The United States Court of Appeals for the Fourth Circuit recently upheld a verdict against the former owner of a blood testing lab and two marketers who were found to have violated the False Claims Act by paying physicians for drawing patients’ blood and processing the samples in violation of the Anti-Kickback Statute.
In May 2018, the United States District Court in the District of South Carolina entered judgment for the United States in the amounts of $111,109,655.30 against LaTonya Mallory, CEO of Health Diagnostic Laboratory Inc., (HDL) in Virginia, along with marketers Floyd Calhoun Dent III and Robert Bradford Johnson, founders of BlueWave Healthcare Consultants, Inc. The court entered an additional $3 million judgment against Johnson and Dent for violating the FCA through a similar agreement with another lab, Singulex.
It was alleged during the trial that the defendants paid physicians “processing and handling fees” of between $10 and $17 for each patient they referred to two blood testing labs. The government also introduced evidence that the kickback scheme resulted in physicians referring patients to HDL and Singulex for medically unnecessary tests, which were then billed to federal healthcare programs.
Between 2010 and June 2014, Medicare and TRICARE (the federal healthcare plan for members of the military and their families) paid HDL approximately $538 million and HDL paid BlueWave approximately $220 million. Medicare and TRICARE paid Singulex approximately $47 million, and Singulex paid BlueWave approximately $24 million.
The Anti-Kickback Statute prohibits “knowingly and willfully” soliciting or receiving remuneration in exchange for “arranging for the furnishing” of a healthcare service and “recommending purchasing” a healthcare service. It also prohibits “knowingly and willfully” paying remuneration to “induce” someone to take such actions.

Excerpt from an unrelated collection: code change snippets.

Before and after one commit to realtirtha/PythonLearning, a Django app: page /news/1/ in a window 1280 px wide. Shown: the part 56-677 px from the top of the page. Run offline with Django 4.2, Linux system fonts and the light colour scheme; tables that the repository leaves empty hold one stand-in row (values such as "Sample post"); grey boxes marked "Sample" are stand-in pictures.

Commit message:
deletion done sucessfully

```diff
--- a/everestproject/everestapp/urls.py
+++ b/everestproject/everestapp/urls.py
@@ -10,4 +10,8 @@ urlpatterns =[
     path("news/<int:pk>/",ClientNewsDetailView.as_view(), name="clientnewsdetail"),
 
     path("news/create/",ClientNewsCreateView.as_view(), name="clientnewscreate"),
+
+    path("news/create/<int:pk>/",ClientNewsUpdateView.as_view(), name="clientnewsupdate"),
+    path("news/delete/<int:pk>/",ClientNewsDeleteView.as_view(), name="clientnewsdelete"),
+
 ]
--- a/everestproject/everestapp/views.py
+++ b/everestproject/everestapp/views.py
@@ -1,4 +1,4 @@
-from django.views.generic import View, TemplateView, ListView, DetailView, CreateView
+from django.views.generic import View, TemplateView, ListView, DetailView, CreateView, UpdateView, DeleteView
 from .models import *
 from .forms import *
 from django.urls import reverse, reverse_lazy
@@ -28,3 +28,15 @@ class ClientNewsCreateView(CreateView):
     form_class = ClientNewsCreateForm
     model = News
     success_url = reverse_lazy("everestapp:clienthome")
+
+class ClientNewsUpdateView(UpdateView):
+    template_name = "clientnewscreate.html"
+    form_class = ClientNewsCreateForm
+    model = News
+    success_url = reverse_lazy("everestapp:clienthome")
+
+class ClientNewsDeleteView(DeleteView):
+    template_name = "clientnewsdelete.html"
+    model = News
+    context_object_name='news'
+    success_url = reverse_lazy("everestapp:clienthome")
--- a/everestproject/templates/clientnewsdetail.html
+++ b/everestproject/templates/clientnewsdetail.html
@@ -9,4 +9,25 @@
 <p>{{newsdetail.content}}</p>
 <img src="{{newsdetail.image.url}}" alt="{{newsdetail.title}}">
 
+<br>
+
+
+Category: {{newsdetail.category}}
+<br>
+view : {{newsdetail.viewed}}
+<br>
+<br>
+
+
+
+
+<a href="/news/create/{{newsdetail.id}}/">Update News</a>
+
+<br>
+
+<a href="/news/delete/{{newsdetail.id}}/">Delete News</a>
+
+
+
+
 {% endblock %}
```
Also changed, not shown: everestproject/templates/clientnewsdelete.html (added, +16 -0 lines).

In their appeal, the defendants argued that the government failed to prove that they “knowingly and willfully” violated the Anti-Kickback Statute. However, the government provided evidence that attorneys for both HDL and BlueWave warned the defendants that paying commissions to independent contractors might well violate the Anti-Kickback Statute.
The appellate court, in its opinion pointed out that “federal appellate courts have frequently, and indeed invariably, upheld Anti-Kickback Statute violations based on commission payments to third parties.”
While there is a safe harbor for commissions paid to salespeople who are “employee[s]” that have a “bona fide employment relationship” with their employer, the Department of Health and Human Services has expressly recognized that this safe harbor does not cover independent contractors.
The Health Law Offices of Anthony C. Vitale can advise clients on matters relating to FCA compliance and how to legally structure agreements. Give us a call at 305-358-4500 or email email@example.com.